After considering the views of stakeholders, the government of Malaysia has pushed the year limit of its tobacco generational endgame law to 2007 from 2005, reports New Straits Times.
Earlier this year, Health Minister Khairy Jamaluddin tabled a new Tobacco and Smoking Control bill to replace the current tobacco product control legislation under the Food Act 1983. Modeled on similar legislation in New Zealand, the proposal included a provision to ban smoking and prohibit the ownership of tobacco and vape products by those born after 2005.
Postponing the year limit will allow more time for community education, a robust implementation plan and to ramp up enforcement, according to Khairy.
The health minister has been pushing for the Tobacco and Smoking Control Bill in line with efforts to make Malaysia a tobacco-free country by 2040.
He said cigarette smoking would cost the government MYR8 billion ($1.8 billion) to treat lung cancer, heart problems and chronic obstructive pulmonary disease by 2030.
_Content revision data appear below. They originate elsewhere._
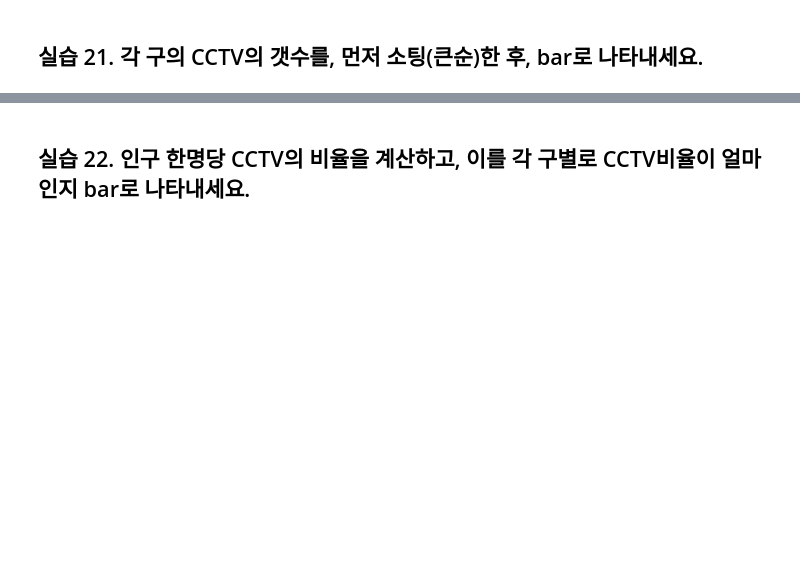
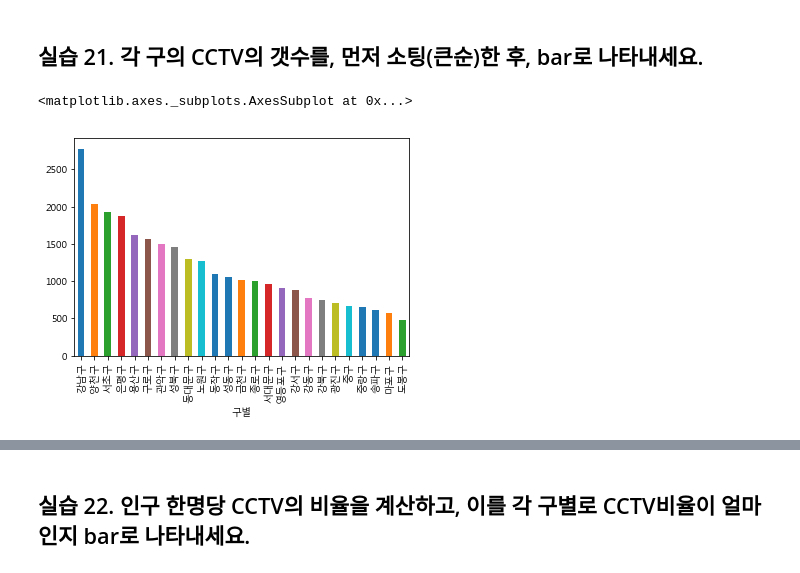
Before and after one commit to hihe81/Study_Python, a Jupyter notebook: part7/2.a 프로젝트 - CCTV.ipynb, the cells around one changed output, grey strips where cells are left out. Cells and saved outputs as stored; diff of their text form; code cells hidden in the pictures; blank space fills up the shorter version.

```diff
--- a/part7/2.a 프로젝트 - CCTV.ipynb
+++ b/part7/2.a 프로젝트 - CCTV.ipynb
@@ -98,2 +523,9 @@ else:
 # %% [markdown]
 ## 실습 21. 각 구의 CCTV의 갯수를, 먼저 소팅(큰순)한 후,  bar로 나타내세요.
+# %%
+new_data1 = data_result.sort_values(by = '소계', ascending = False)
+# %%
+new_data1['소계'].plot(kind = 'bar')
+# %% [output]
+<matplotlib.axes._subplots.AxesSubplot at 0x...>
+[figure, added]
```
Also changed, not shown: parts of 66 cells of this notebook, 2 other files.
The cabinet gave the green light for the bill on July 14, and it will be tabled and put to a vote in the Parliament’s Lower House this week.
BAT Malaysia said the proposed generational smoking ban is a prohibitive way to reduce the health impact of smoking and will only fuel the illicit tobacco market, which already accounts for almost 60 percent of tobacco sold in Malaysia.
“It has never been tested in the real world, lacks any scientific evidence of effectiveness and is likely to be detrimental to our country’s health agenda,” BAT Malaysia Managing Director Nedal Salem was quoted as saying by The Edge Markets.
He said the Ministry of Health (MOH) should pursue a science-based regulatory framework, informed by the positions of countries such as the U.K., where vaping is acknowledged as significantly less harmful and a viable alternative to reduce smoking prevalence.
BAT Malaysia called on the MOH to include industry players in the overall consultation process in developing appropriate regulations for vapor products.